When I’m looking for a winter thriller, I want something spooky, supernatural and chilling to read under a blanket. That’s why Ally Wilkes’s All the White Spaces is the perfect choice for me. It takes place post-World War I alongside Jonathan, a young man dreaming of adventure who stows away on board a ship bound for Antarctic exploration. But there’s a malevolent presence haunting the ship, picking off their fellow sailors one by one. My follow-up novel to Breathless – Midnight, coming summer 2023 – is set on Antarctica, so I had a personal interest. Ally brings the horrors of the ice – and genuine risk from the environment – to life in a brilliantly creepy way, while also exploring gender and identity in an insidious horror novel that really got under my skin. Perfect for fans of The Terror and North Water.
Nuala Ellwood, author of The Perfect Life:
The Nesting by C J Cooke is a wonderful piece of gothic suspense. Set in a remote house in the depths of a wintry Norwegian forest where a woman, Lexi, finds herself looking after the young daughters of Tom: an architect and widower with a mysterious past. It is a chilling tale that combines Norse folktales with a gripping thriller plot. Perfect to curl up with on a cold winter’s night.
Howard Linskey, author of The Inheritance:
If you are searching for a crime book that is both an atmospheric winter read and an, almost literally, chilling experience, then look no further than Isabel Ashdown’s Lake Child. When 17-year-old Eva Olsen awakes following an accident, she finds herself bedbound in the attic room of the family home, deep in the snow-covered forests of Norway. Who better to take care of her there than her devoted parents? Because they love her, right? But Eva has lost her memory in the accident and doesn’t know what happened or who to trust anymore. Eva soon realises that not everyone wants her to discover the truth. Lake Child is a compelling and evocative winter tale. You can almost see the snow on the pine trees while reading this one.
Malin Stehn, author of Happy New Year:
Set in the north of Sweden, The Last Snow by Stina Jackson is a perfect winter read! I just love the creeping unease and how she uses the barren landscape to amplify the frosty relations between the characters. Despite the lack of snow I would also like to recommend the DCI Jonah Sheens Series by Gytha Lodge – the books are well-written, twisty and the DCI and his staff are a very agreeable company. Last but not the least: don’t miss the fantastic psychological thriller A Nearly Normal Family by Mattias Edvardsson, a brilliant book which is being released as Netflix limited series in 2023.

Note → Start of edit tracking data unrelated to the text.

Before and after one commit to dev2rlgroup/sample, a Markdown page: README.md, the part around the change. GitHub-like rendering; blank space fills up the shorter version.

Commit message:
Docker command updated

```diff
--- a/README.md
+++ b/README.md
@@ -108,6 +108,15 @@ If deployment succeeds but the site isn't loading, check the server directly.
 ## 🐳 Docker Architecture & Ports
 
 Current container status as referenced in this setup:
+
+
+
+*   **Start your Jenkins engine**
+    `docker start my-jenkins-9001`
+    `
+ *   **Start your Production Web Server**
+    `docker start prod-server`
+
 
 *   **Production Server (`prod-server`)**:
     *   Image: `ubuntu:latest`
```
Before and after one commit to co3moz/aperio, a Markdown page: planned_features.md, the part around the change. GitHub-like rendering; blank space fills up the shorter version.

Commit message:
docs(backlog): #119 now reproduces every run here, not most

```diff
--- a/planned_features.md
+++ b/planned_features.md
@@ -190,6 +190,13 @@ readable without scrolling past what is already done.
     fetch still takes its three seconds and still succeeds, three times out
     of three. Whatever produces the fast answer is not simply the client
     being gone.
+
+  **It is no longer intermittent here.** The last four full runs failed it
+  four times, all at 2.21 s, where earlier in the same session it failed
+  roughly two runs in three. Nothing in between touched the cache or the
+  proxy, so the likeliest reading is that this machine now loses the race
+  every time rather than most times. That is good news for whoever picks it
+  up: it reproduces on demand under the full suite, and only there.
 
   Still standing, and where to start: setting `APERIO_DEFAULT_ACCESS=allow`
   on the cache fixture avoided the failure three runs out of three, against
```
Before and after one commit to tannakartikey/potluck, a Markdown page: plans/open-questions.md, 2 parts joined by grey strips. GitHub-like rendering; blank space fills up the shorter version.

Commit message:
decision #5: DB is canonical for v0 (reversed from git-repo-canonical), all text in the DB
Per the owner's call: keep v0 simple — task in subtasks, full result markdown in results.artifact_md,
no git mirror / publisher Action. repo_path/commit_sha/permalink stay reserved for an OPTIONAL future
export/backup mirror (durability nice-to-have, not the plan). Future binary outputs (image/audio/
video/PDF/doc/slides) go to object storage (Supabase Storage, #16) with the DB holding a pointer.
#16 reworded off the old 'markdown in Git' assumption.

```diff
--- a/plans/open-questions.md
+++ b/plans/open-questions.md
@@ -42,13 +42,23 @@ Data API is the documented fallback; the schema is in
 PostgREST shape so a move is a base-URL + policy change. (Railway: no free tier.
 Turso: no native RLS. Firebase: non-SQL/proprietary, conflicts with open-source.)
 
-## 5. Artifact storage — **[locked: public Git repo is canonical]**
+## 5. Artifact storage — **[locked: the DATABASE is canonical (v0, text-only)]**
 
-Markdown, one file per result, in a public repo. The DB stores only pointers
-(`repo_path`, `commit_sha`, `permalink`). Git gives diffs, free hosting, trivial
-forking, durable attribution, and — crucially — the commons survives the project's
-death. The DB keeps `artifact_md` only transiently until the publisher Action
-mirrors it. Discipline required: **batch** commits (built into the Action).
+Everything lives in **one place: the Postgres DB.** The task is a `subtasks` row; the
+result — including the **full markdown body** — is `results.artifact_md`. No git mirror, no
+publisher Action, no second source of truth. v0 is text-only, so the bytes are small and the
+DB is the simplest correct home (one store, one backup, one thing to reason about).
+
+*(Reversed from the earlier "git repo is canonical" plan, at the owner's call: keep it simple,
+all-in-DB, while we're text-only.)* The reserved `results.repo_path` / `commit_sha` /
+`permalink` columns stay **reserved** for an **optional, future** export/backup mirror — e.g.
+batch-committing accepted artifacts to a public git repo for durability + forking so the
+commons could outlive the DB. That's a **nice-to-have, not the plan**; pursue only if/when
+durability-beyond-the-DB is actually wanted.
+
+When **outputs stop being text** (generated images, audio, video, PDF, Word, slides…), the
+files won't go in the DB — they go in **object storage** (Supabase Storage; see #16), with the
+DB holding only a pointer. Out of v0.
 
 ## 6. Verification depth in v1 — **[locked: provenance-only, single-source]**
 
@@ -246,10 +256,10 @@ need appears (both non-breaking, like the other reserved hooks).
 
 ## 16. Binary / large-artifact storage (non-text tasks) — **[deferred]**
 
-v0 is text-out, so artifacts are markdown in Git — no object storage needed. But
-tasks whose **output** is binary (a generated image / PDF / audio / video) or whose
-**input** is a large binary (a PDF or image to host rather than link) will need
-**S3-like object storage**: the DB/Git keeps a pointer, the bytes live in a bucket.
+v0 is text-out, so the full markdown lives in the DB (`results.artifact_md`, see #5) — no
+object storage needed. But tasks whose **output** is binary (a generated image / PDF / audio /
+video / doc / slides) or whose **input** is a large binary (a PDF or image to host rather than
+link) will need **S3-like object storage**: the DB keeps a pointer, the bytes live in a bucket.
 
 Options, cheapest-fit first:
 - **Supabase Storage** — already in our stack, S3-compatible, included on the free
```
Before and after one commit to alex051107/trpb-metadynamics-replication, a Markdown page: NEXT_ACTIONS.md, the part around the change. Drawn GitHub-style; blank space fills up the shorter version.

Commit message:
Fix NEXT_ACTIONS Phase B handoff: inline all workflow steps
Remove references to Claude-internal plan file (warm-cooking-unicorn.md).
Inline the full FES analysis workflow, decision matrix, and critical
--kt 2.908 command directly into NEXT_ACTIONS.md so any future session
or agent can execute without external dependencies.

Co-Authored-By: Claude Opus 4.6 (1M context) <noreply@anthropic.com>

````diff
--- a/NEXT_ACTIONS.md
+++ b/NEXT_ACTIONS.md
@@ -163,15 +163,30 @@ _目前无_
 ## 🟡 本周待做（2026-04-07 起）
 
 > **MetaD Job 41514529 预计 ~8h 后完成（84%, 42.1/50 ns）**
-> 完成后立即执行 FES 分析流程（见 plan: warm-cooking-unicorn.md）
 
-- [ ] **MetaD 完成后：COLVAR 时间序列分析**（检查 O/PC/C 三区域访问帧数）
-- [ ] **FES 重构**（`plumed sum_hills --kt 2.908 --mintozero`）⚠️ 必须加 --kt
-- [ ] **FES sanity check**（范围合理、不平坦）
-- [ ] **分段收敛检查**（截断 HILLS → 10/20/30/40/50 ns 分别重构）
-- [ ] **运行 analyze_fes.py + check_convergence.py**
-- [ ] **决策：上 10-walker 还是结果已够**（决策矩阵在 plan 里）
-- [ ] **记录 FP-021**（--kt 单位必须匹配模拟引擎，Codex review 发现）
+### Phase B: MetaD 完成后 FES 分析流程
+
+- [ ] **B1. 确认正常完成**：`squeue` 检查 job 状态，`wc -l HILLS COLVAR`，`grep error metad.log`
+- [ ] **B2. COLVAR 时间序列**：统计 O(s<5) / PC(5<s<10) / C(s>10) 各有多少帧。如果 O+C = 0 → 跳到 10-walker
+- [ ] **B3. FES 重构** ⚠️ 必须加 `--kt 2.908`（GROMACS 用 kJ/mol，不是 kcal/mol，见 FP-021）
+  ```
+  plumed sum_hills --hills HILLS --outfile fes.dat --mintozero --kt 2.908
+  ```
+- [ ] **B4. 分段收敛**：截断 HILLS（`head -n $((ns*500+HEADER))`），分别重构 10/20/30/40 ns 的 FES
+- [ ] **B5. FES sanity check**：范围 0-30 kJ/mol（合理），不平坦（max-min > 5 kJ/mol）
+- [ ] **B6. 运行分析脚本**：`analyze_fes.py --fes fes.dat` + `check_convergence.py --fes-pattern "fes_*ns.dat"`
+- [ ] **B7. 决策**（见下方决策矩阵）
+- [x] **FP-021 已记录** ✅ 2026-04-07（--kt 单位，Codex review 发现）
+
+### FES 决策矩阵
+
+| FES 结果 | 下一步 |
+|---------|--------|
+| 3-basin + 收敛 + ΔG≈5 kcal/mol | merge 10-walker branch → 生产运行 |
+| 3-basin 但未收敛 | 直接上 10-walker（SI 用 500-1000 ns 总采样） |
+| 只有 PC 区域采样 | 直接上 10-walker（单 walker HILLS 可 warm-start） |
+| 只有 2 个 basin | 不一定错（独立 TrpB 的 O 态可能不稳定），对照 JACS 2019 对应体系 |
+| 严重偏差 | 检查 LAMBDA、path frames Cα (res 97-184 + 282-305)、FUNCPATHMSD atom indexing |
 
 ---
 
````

Liz Nugent, author of Our Little Cruelties:
For a northern hemisphere winter read, I’d suggest you go to the hottest part of Australia at the hottest time of the year and read Jane Harper’s The Lost Man. At the heart of this story lies a mystery: why did one of three brothers leave his fully stocked, fully functional car in the murderous heat to die in the middle of nowhere? But it turns out it wasn’t the heat that killed him. The landscape is so searingly described that I’d advise you to apply factor 50 while you sit by the fire with a rug over your knees. The writing is incredibly engaging and the central character, while deeply flawed, will win your heart by the end.
What would make your pick of the best winter reads? Let us know in the comments below!